Leaders of the three bodies met with practicing human rights lawyers, law professors from Makerere University and media editors at Metropole Hotel in Kampala to layout their plans and build support for the initiative.
CEPIL’s Executive Director Francis Gimara, argued: “Ugandan journalists, despite a relatively free operating environment compared to many other countries in the region, still face considerable challenges in terms of police brutality, legal harassment, state interference in media houses and other abuses of freedom of the press and the media.”
Catherine Anite, the head of the legal affairs at HRNJ noted that the coalition noted that their priority actions will involve carrying out advocacy on laws that impede on freedom of expression as well as freedom of the media.
Anite stresses that freedom of speech and freedom of the media are essential or fundamental to the attainment of other human rights such as the right to food, housing, a safe environment.
“If you cannot speak, you may not be able to eat,” says Anite.
Besides advocacy, the coalition intends to petition the constitutional court with the view to repealing a number of provisions that, according to Anite; “Do not facilitate the work of media and trample on the rights of journalists and the general public. We need to understand that freedom of expression is not a preserve of journalists.”
“When we bring these constitutional petitions, we are not only targeting journalists, we are targeting the country at large,” she adds.
Anite cited the Press and Journalists Act of 2002 as an attempt to stifle freedom of the media through its provisions that strictly define who a journalist is as well as requiring them to register and possess a practising certificate.
Anite argues that the requirement by the Press and Journalist Act that a journalist must have a degree, goes against globally recognised standards that consider journalism as a practice that is guided more by codes of ethics other than academic qualifications.
“This law can be used to target specific journalists through denial of certificates. We want an environment where journalists are able to operate freely,” said Anite.
Anite adds that the same law threatens access to information by media by forcing journalists to reveal their sources.
“By requiring journalists to reveal their sources, you’re putting the people who give them information in danger.

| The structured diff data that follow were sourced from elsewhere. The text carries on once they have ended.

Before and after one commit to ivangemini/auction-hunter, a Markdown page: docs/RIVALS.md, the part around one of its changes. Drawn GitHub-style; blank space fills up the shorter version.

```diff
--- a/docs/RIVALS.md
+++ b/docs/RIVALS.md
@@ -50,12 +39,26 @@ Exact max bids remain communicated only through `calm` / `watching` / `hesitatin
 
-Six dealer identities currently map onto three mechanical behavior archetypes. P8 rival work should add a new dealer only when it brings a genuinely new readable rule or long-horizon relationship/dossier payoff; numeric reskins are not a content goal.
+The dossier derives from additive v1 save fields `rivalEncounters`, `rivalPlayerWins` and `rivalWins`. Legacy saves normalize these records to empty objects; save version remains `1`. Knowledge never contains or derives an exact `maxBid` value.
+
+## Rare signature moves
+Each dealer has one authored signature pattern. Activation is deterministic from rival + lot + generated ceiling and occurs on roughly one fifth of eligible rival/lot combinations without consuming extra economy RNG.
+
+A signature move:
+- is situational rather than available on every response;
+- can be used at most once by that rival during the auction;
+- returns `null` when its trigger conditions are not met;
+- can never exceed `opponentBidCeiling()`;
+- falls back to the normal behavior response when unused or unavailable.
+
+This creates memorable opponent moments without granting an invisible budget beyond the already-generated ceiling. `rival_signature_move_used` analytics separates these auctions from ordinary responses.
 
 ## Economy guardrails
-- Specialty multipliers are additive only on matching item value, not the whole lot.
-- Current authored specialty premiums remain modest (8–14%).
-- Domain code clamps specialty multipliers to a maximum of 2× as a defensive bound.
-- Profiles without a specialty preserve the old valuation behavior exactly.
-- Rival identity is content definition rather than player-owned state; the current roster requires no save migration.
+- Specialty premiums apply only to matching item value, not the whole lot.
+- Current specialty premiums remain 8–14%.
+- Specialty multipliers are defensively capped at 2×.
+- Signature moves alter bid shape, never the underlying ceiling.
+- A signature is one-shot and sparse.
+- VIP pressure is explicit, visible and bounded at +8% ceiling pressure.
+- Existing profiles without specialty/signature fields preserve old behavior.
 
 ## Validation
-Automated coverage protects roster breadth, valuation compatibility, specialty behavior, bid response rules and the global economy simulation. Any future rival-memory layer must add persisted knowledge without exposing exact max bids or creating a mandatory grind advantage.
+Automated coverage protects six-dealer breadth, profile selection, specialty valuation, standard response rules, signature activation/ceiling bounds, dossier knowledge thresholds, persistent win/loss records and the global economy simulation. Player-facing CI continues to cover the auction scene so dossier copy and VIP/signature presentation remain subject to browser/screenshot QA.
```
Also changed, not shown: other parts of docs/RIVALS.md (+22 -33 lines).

For example, events like those that happened during the media siege when the police tried to force journalists to reveal the source of their letter, have serious consequences of keeping society at bay. They are in constant fear of facing criminal charges especially if they are civil servants or work in security institutions,” Anite adds.

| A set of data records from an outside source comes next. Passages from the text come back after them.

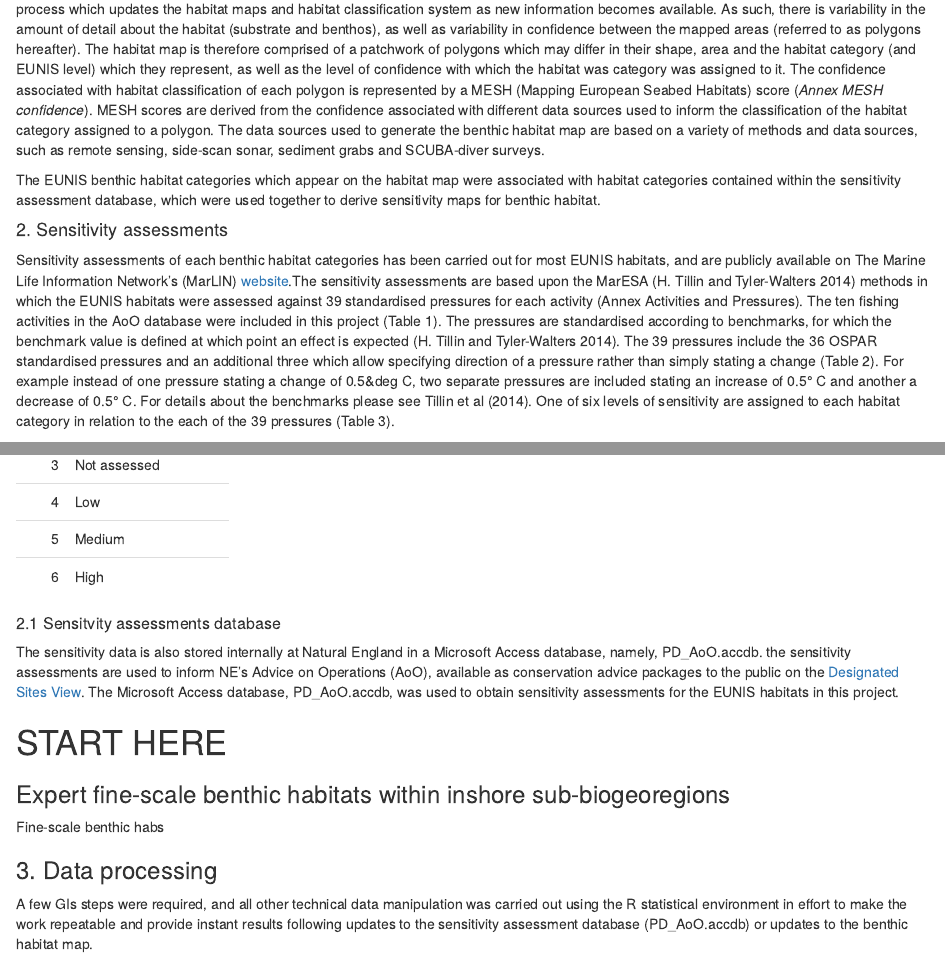
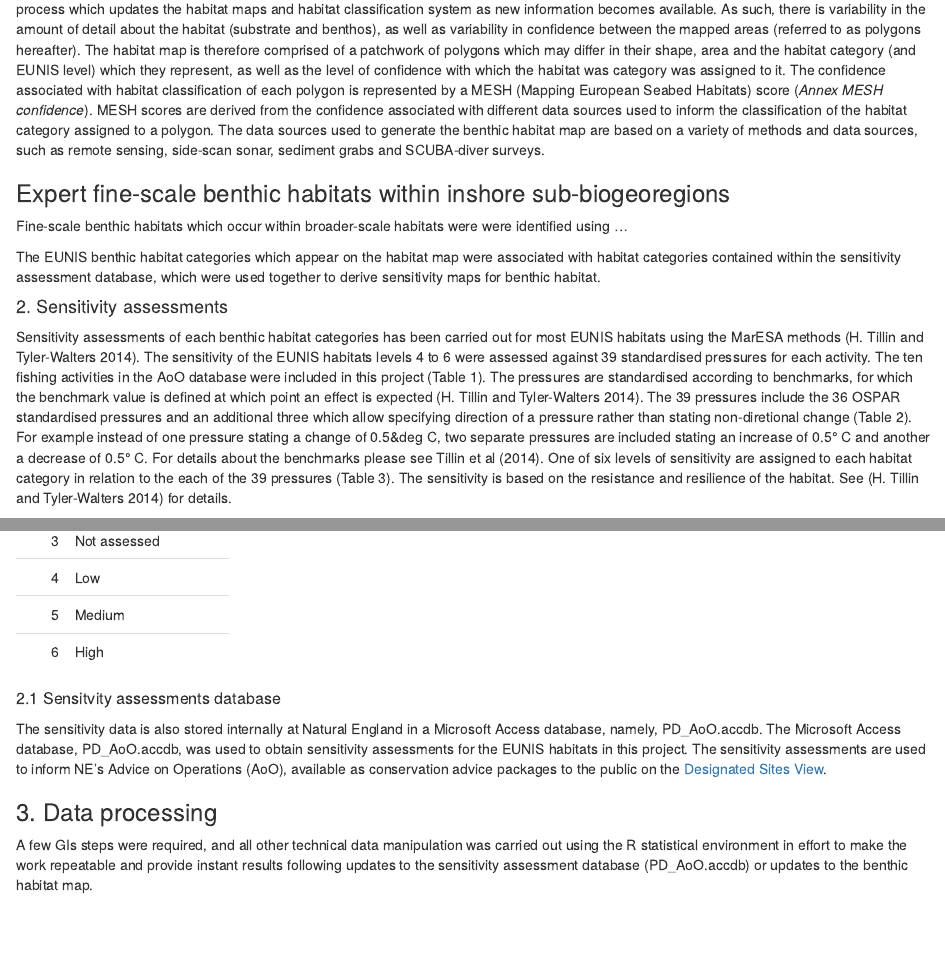
Before and after one commit to naturalengland/marine_biotope_sensitivity, an R Markdown document (report/Habitat_sensitivity_mapping_UK_EEZ_20190225.Rmd): the page in a window 1100 px wide, from 3120 px down before the commit and from 3150 px down after it, so that both start at the same text, and a second part further down, joined at a grey line. Rendered offline with R 4.5, knitr and Pandoc, with nearby package versions; some code elsewhere in the file could not run offline.

Commit message:
methods update

````diff
--- a/report/Habitat_sensitivity_mapping_UK_EEZ_20190225.Rmd
+++ b/report/Habitat_sensitivity_mapping_UK_EEZ_20190225.Rmd
@@ -97,8 +100,9 @@ The habitat map was comprised habitat categories which were of different EUNIS l
+Fine-scale benthic habitats which occur within broader-scale habitats were were identified using ...
+
 The EUNIS benthic habitat categories which appear on the habitat map were associated with habitat categories contained within the sensitivity assessment database, which were used together to derive sensitivity maps for benthic habitat.
 
 #### 2. Sensitivity assessments
-Sensitivity assessments of each benthic habitat categories has been carried out for most EUNIS habitats, and are publicly available on The Marine Life Information Network's (MarLIN) [website](https://www.marlin.ac.uk/).The sensitivity assessments are based upon the MarESA [@tillinAssessingSensitivitySubtidal2014] methods in which the EUNIS habitats were assessed against 39 standardised pressures for each activity (Annex Activities and Pressures). The ten fishing activities in the AoO database were included in this project (Table 1). The pressures are standardised according to benchmarks, for which the benchmark value is defined at which point an effect is expected [@tillinAssessingSensitivitySubtidal2014]. The 39 pressures include the 36 OSPAR standardised pressures and an additional three which allow specifying direction of a pressure rather than simply stating a change (Table 2). For example instead of one pressure stating a change of 0.5&deg C, two separate pressures are included stating an increase of 0.5&deg; C and another a decrease of 0.5&deg; C. For details about the benchmarks please see Tillin et al  [-@tillinAssessingSensitivitySubtidal2014]. One of six levels of sensitivity are assigned to each habitat category in relation to the each of the 39 pressures (Table 3).
-
+Sensitivity assessments of each benthic habitat categories has been carried out for most EUNIS habitats using the MarESA methods [@tillinAssessingSensitivitySubtidal2014]. The sensitivity of the EUNIS habitats levels 4 to 6 were assessed against 39 standardised pressures for each activity. The ten fishing activities in the AoO database were included in this project (Table 1). The pressures are standardised according to benchmarks, for which the benchmark value is defined at which point an effect is expected [@tillinAssessingSensitivitySubtidal2014]. The 39 pressures include the 36 OSPAR standardised pressures and an additional three which allow specifying direction of a pressure rather than stating non-diretional change (Table 2). For example instead of one pressure stating a change of 0.5&deg C, two separate pressures are included stating an increase of 0.5&deg; C and another a decrease of 0.5&deg; C. For details about the benchmarks please see Tillin et al  [-@tillinAssessingSensitivitySubtidal2014]. One of six levels of sensitivity are assigned to each habitat category in relation to the each of the 39 pressures (Table 3). The sensitivity is based on the resistance and resilience of the habitat. See [@tillinAssessingSensitivitySubtidal2014] for details.
 
 ```{r fishing_acts, fig.cap="Table 1. Fishing activities", echo = FALSE}
 library(RODBC)
@@ -200,12 +204,7 @@ sens.rank %>%
 
 ```
 ##### 2.1 Sensitvity assessments database
-The sensitivity data is also stored internally at Natural England in a Microsoft Access database, namely, PD_AoO.accdb. the sensitivity assessments are used to inform NE's Advice on Operations (AoO), available as conservation advice packages to the public on the [Designated Sites View](https://designatedsites.naturalengland.org.uk/Marine/MarineSiteDetail.aspx?SiteCode=UKMCZ0045&SiteName=aln&countyCode=&responsiblePerson=&SeaArea=&IFCAArea=). The Microsoft Access database, PD_AoO.accdb, was used to obtain sensitivity assessments for the EUNIS habitats in this project.
-
-# START HERE
-
-### Expert fine-scale benthic habitats within inshore sub-biogeoregions
-Fine-scale benthic habs
+The sensitivity data is also stored internally at Natural England in a Microsoft Access database, namely, PD_AoO.accdb. The Microsoft Access database, PD_AoO.accdb, was used to obtain sensitivity assessments for the EUNIS habitats in this project. The sensitivity assessments are used to inform NE's Advice on Operations (AoO), available as conservation advice packages to the public on the [Designated Sites View](https://designatedsites.naturalengland.org.uk/Marine/MarineSiteDetail.aspx?SiteCode=UKMCZ0045&SiteName=aln&countyCode=&responsiblePerson=&SeaArea=&IFCAArea=).
 
 ### 3. Data processing
 A few GIs steps were required, and all other technical data manipulation was carried out using the R statistical environment in effort to make the work repeatable and provide instant results following updates to the sensitivity assessment database (PD_AoO.accdb) or updates to the benthic habitat map.
````
Also changed, not shown: report/Habitat_sensitivity_mapping_UK_EEZ_20190225.Rmd (9 more changed lines).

“The irony is that we have a constitution which is seen as one of the most progressive on this continent. We have also signed as a country to highly regarded international conventions which protect civil and human rights and yet we are increasingly adopting very retrogressive laws is a disconnect.
“As citizens, we have to put pressure on our government to ask why they are doing the opposite,” said Anite.
Anite also cited the recently passed Uganda Communications Act 2013, as another retrogressive law because it gives too much authority to the Minister of Information Communications Technology in making policies, financial matters of the commission which is described by the same act as independent.
Over the past five years, the NRM government has also enacted laws that restrict freedom of the media. These include the Anti-Terrorism Act of 2010 which provides for a death penalty to anyone including a journalist who withholds information on any group which the government considers as a terrorist group.
The new found partnership for a free press however comes in the wake of several such initiatives by journalists to try to stop the government from passing laws considered unfriendly to the media and the press but have faltered.
Two years ago, despite massive lobbying of journalists and law-makers to strip the minister of excessive powers as enshrined in the Uganda Communications Act 2013, the bill was passed almost unchanged by the Ugandan Parliament.
But while the partnership from lawyers has been lauded as a sign of growing concern for concerted effort, the coalition faces serious challenges including a judicial system which is considered to be full of cadre judges that always make judgements in favour of the government.